Corruption and incompetence
Most of the factors that place a halt on the speed of things in this country are corruption and incompetence on the part of those in charge of delivering the public good. There are establishments mandated to ensure efficiency in the delivery of all aspects of our public good, and these establishments are headed by people who are rewarded with pay for their work. Do they care about the goods they deliver? Do they care about the efficiency of their output? And do they care about the impact of their work on people’s time, the commodity that all of us cherish that much?
The tortoise is the only animal that has been tagged with slowness and waiting. A chameleon can challenge that assertion but it has its own comparative advantage in changing colours. A society that behaves like the tortoise keeps people constantly waiting all the time; in a traffic jam, in getting access to essential products and services, and in as trivial a thing as the establishment of relationships between people and institutions.
Such environment is repulsive to people with drive and initiative. If one wants to live in a progressive society, definitely not a one tagged with the characteristics of a tortoise.

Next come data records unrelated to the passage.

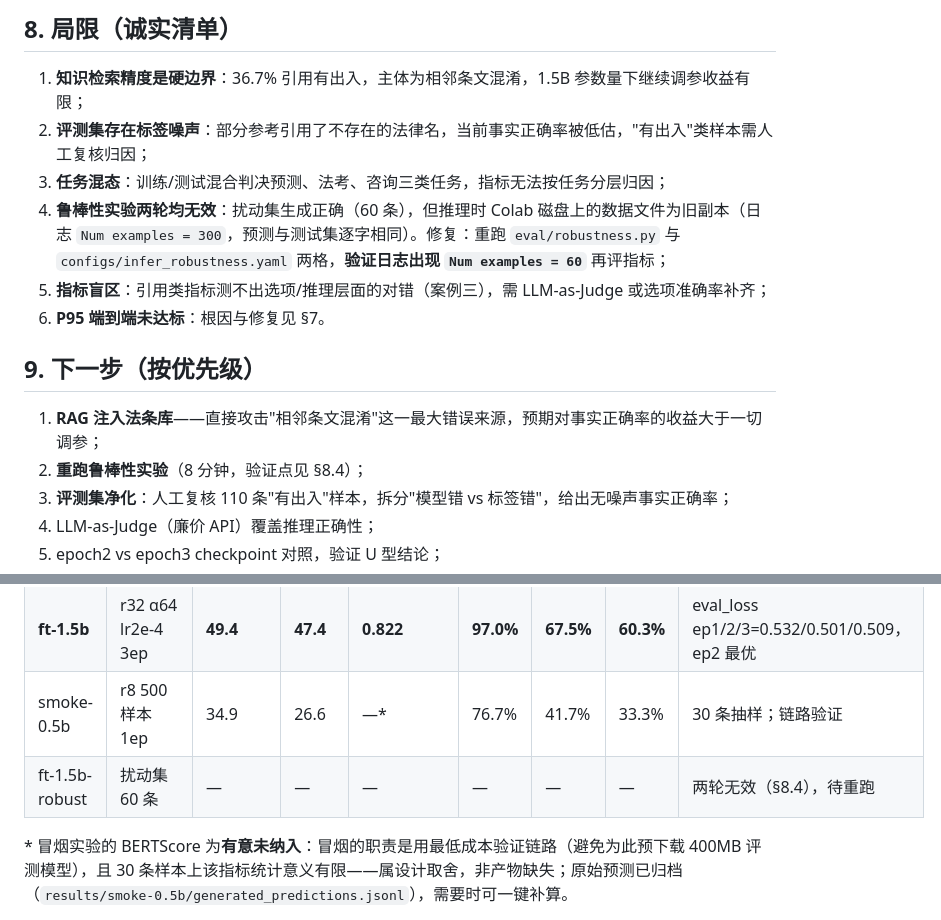
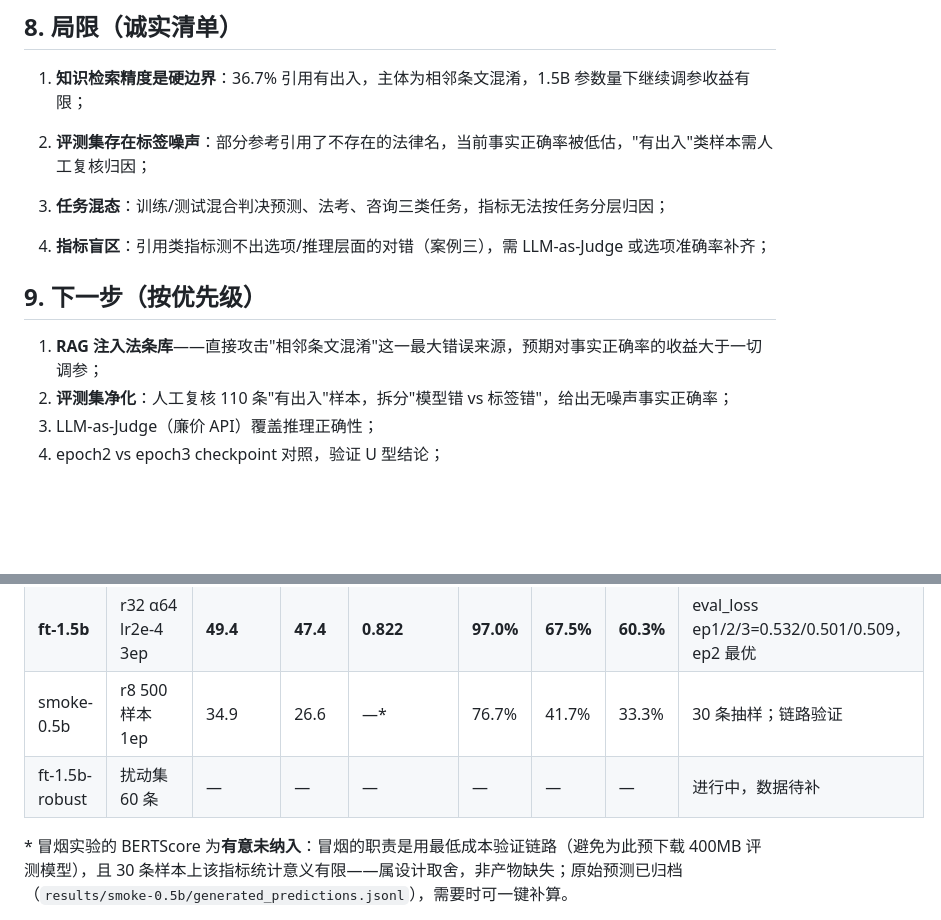
Before and after one commit to sunnyingyang-cpu/legal-qa-sft, a Markdown page: README.md, 2 parts joined by grey strips. Rendered like a GitHub page; blank space fills up the shorter version.

Commit message:
README：精简局限清单表述，更新附录鲁棒性条目

```diff
--- a/README.md
+++ b/README.md
@@ -180,16 +180,18 @@ T4（CUDA 版 llama-cpp-python）30 条压测实测：
 ## 8. 局限（诚实清单）
 
 1. **知识检索精度是硬边界**：36.7% 引用有出入，主体为相邻条文混淆，1.5B 参数量下继续调参收益有限；
+
 2. **评测集存在标签噪声**：部分参考引用了不存在的法律名，当前事实正确率被低估，"有出入"类样本需人工复核归因；
+
 3. **任务混态**：训练/测试混合判决预测、法考、咨询三类任务，指标无法按任务分层归因；
-4. **鲁棒性实验两轮均无效**：扰动集生成正确（60 条），但推理时 Colab 磁盘上的数据文件为旧副本（日志 `Num examples = 300`，预测与测试集逐字相同）。修复：重跑 `eval/robustness.py` 与 `configs/infer_robustness.yaml` 两格，**验证日志出现 `Num examples = 60`** 再评指标；
-5. **指标盲区**：引用类指标测不出选项/推理层面的对错（案例三），需 LLM-as-Judge 或选项准确率补齐；
-6. **P95 端到端未达标**：根因与修复见 §7。
+
+4. **指标盲区**：引用类指标测不出选项/推理层面的对错（案例三），需 LLM-as-Judge 或选项准确率补齐；
+
+
 
 ## 9. 下一步（按优先级）
 
 1. **RAG 注入法条库**——直接攻击"相邻条文混淆"这一最大错误来源，预期对事实正确率的收益大于一切调参；
-2. **重跑鲁棒性实验**（8 分钟，验证点见 §8.4）；
 3. **评测集净化**：人工复核 110 条"有出入"样本，拆分"模型错 vs 标签错"，给出无噪声事实正确率；
 4. LLM-as-Judge（廉价 API）覆盖推理正确性；
 5. epoch2 vs epoch3 checkpoint 对照，验证 U 型结论；
@@ -233,7 +235,7 @@ python deploy/benchmark_latency.py --model models/qwen2.5-1.5b-legal-q8_0.gguf -
 | base-1.5b zero-shot | 无 adapter | 32.4 | 30.2 | 0.742 | 56.3% | 2.3% | 1.7% | 基线 |
 | **ft-1.5b** | r32 α64 lr2e-4 3ep | **49.4** | **47.4** | **0.822** | **97.0%** | **67.5%** | **60.3%** | eval_loss ep1/2/3=0.532/0.501/0.509，ep2 最优 |
 | smoke-0.5b | r8 500样本 1ep | 34.9 | 26.6 | —* | 76.7% | 41.7% | 33.3% | 30 条抽样；链路验证 |
-| ft-1.5b-robust | 扰动集 60 条 | — | — | — | — | — | — | 两轮无效（§8.4），待重跑 |
+| ft-1.5b-robust | 扰动集 60 条 | — | — | — | — | — | — | 进行中，数据待补 |
 
 \* 冒烟实验的 BERTScore 为**有意未纳入**：冒烟的职责是用最低成本验证链路（避免为此预下载 400MB 评测模型），且 30 条样本上该指标统计意义有限——属设计取舍，非产物缺失；原始预测已归档（`results/smoke-0.5b/generated_predictions.jsonl`），需要时可一键补算。
 
```
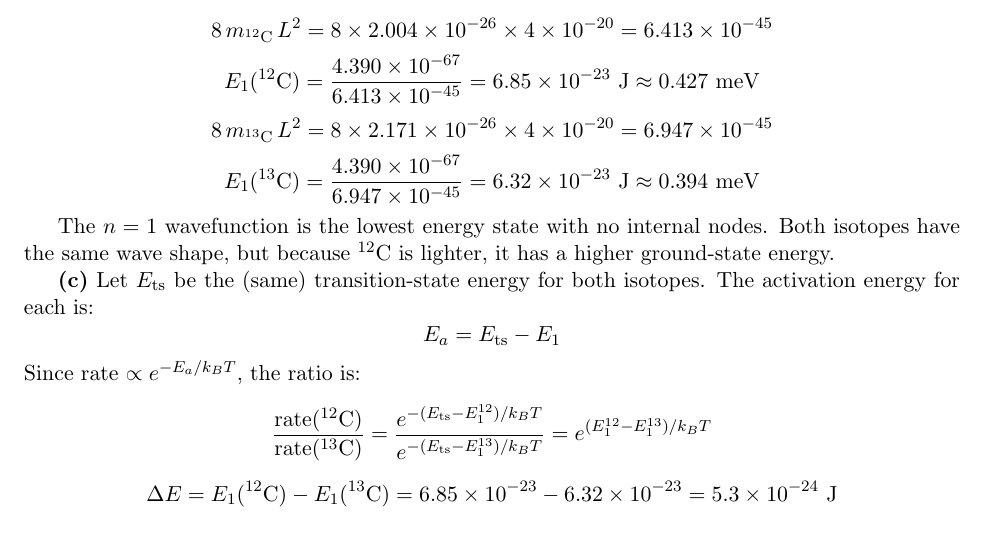
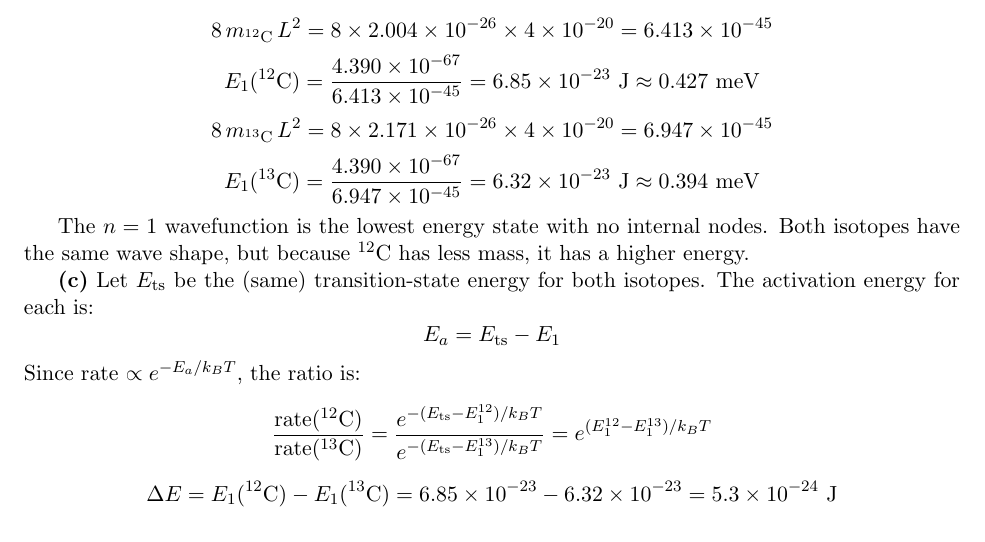
Before and after one commit to theotarr/gened1029-pset5, a LaTeX problem sheet (gened1029-pset5.tex): part of page 2 of 4, cut so that both start at the same text. Compiled offline with pdfLaTeX.

Commit message:
Updates from Overleaf

```diff
--- a/gened1029-pset5.tex
+++ b/gened1029-pset5.tex
@@ -59,7 +59,7 @@ E_1(^{12}\text{C}) = \frac{4.390\times10^{-67}}{6.413\times10^{-45}} = 6.85\time
 E_1(^{13}\text{C}) = \frac{4.390\times10^{-67}}{6.947\times10^{-45}} = 6.32\times10^{-23}\ \text{J} \approx 0.394\ \text{meV}
 \]
 
-The $n=1$ wavefunction is the lowest energy state with no internal nodes. Both isotopes have the same wave shape, but because $^{12}$C is lighter, it has a higher ground-state energy.
+The $n=1$ wavefunction is the lowest energy state with no internal nodes. Both isotopes have the same wave shape, but because $^{12}$C has less mass, it has a higher energy.
 
 \begin{figure}
     \centering
```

The writer is with the Institute of Current Affairs and Diplomacy (ICAD)